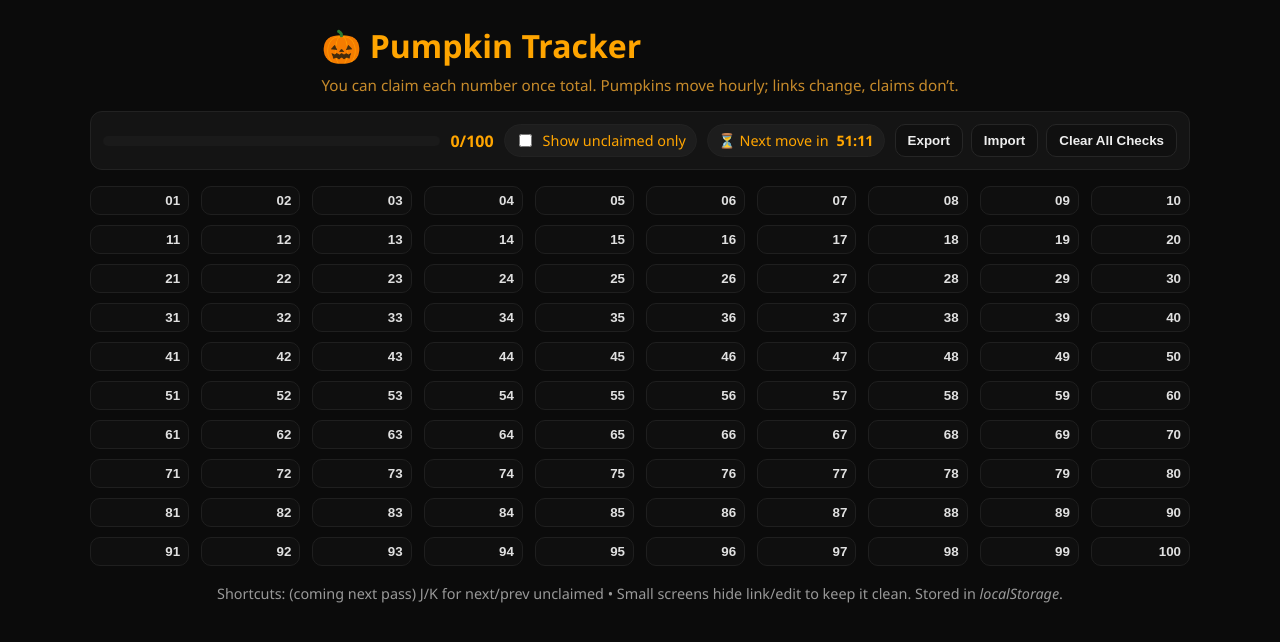
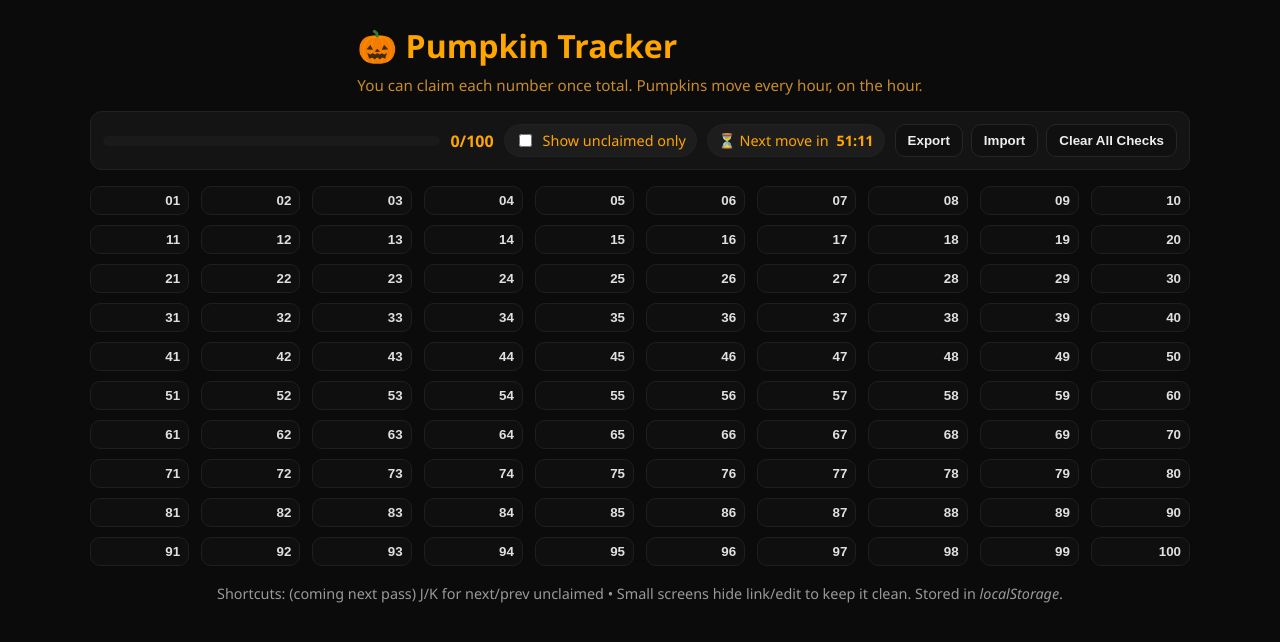
Before and after one commit to RadicalZephyr/wplace-pumpkin-bingo, a React (Vite) app: page / in a window 1280 px wide. Shown: the top 642 px of the page. Built offline with nearby package versions, Linux system fonts and the light colour scheme.

Commit message:
Simplify explanation blurb

```diff
--- a/src/App.tsx
+++ b/src/App.tsx
@@ -163,8 +163,8 @@ export default function App() {
       <header>
         <h1>🎃 Pumpkin Tracker</h1>
         <p className="sub">
-          You can claim each number once total. Pumpkins move hourly; links
-          change, claims don’t.
+          You can claim each number once total. Pumpkins move every hour, on the
+          hour.
         </p>
       </header>
 
```
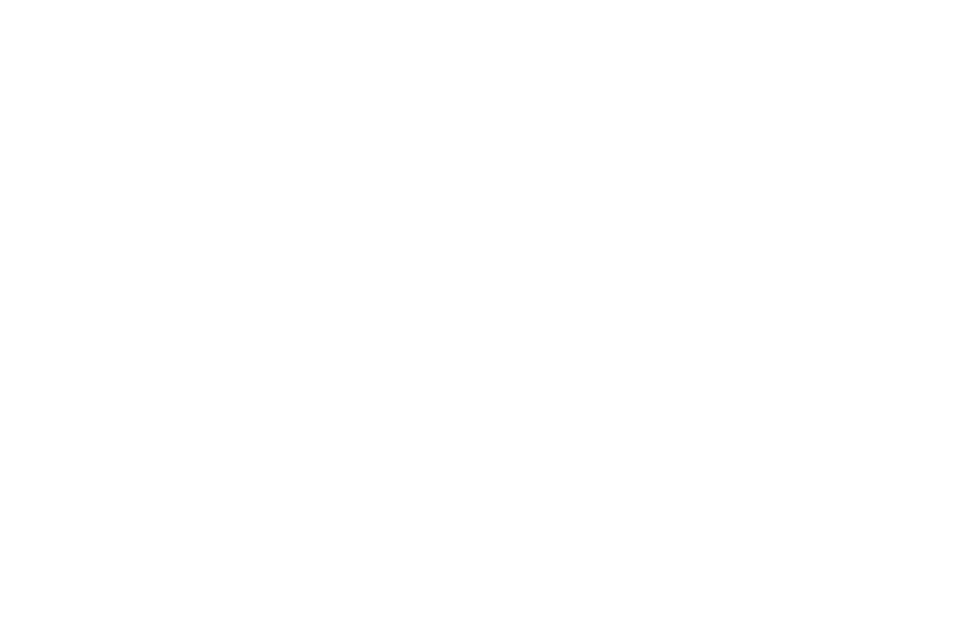
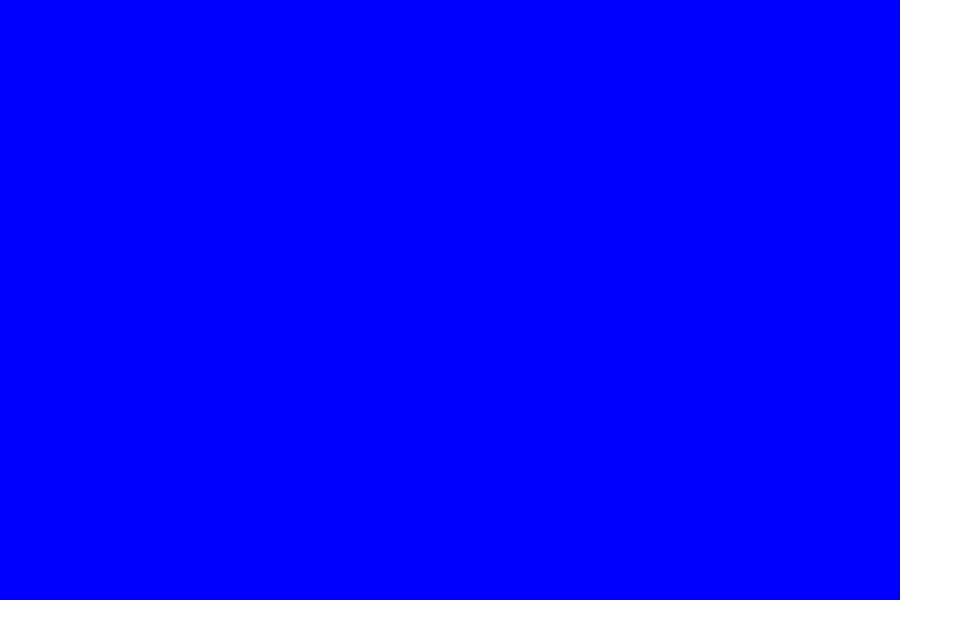
Before and after one commit to fujisii/sozai, a plain HTML site: page Test_Site/index.html in a window 1280 px wide. Shown: the whole page, without its empty margins (0-963 px from the left). Drawn offline with Linux system fonts and the light colour scheme.

Commit message:
19. containerのCSS設定

```diff
--- a/Test_Site/style.css
+++ b/Test_Site/style.css
@@ -6,3 +6,10 @@ body {
   width: 100%;
   height: 100%;
 }
+
+/* #: ハッシュマークまたはナンバー記号。読み方は音楽記号のシャープではありません*/
+#container {
+  width: 900px;
+  height: 600px;
+  background-color: blue;
+}
```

● ● ● ● ● ● ●

Search the material above for the string "each", and copy every line in which it turns up.

-          You can claim each number once total. Pumpkins move hourly; links
+          You can claim each number once total. Pumpkins move every hour, on the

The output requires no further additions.